My first question is why you are afraid of Mohs. It has the highest cure rate and will remove the least amount of skin, saving your nose from unnecessary scarring and worse marks. Currettes are fine in many in situ cases, but the problem would be the margins. If the biopsy came back and said the site is fairly deep, a significant amount of tissue may need to be scrapped out, and will leave a hole. You don't suture or close after a currette, it's left open. Plus, the removed skin can't be tested to confirm that all the cancer was removed - so you may be created a big divet, and still end up with cancer there. Topical treatments can be good, but again, it can't be determined that all the cancer will be gone because it gets destroyed in the process. So, again, you'll go through it and just have to hope it's all gone and watch for any site on the nose to reappear. With Mohs, your doctor will remove the most minimum amount of tissue possible, make slides of it, and confirm the cancer is gone (or remove more tissue) before ending the procedure. This is the best way to assure your SCC will be gone!

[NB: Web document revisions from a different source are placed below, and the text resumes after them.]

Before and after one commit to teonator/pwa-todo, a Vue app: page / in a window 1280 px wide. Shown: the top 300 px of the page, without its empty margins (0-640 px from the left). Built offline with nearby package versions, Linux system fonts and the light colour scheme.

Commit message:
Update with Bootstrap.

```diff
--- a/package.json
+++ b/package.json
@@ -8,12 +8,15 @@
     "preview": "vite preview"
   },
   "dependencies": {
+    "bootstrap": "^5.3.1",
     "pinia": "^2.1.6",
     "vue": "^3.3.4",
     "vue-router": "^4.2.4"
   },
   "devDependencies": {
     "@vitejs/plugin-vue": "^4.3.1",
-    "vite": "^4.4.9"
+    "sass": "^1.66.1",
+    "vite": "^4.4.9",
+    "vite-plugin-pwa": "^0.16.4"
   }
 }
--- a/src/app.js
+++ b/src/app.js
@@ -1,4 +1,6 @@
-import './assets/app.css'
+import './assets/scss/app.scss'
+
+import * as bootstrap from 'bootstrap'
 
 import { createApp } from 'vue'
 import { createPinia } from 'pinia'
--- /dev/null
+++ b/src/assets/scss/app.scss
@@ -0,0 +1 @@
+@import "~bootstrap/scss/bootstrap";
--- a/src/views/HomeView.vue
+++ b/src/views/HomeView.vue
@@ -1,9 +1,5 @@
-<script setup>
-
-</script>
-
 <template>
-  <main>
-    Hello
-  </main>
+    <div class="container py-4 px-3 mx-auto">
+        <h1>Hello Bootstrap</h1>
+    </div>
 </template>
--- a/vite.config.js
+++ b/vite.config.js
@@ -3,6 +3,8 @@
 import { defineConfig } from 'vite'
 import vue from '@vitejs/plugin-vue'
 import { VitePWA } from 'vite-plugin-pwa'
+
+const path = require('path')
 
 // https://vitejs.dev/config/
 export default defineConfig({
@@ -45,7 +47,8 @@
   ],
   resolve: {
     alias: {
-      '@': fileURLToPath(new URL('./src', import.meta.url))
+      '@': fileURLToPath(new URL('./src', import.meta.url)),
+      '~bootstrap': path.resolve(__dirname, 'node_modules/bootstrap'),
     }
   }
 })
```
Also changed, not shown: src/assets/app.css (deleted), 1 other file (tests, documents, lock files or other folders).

Recent Mohs Surgery Reviews
Mohs Surgery Photos
Scc in situ
you could be a candidate for topical therapy
You should be seen however to ensure the biopsy agrees with the clinical
Treatment for SCC on nose tip
Historically, this was referred to as Bowen's disease. This refers to intra epidermal squamous cell carcinoma. (This is an actinic keratosis gone bad) Bkz of the superficial nature of this lesion, MOHS surgery is a bit of an overkill. The issue here is that this that this early skin cancer can go down into oil glands and hair follicles and may result in a slightly increased risk of recurrence after non MOHS treatment.
Ask your dermatologist about possible alternative treatments including Aldara, photodynamic therapy, and even aggressive cryotherapy. The nice thing about this disease is that it is low risk and if it comes back, more aggressive treatments can be used.
These answers are for educational purposes and should not be relied upon as a substitute for medical advice you may receive from your physician. If you have a medical emergency, please call 911. These answers do not constitute or initiate a patient/doctor relationship.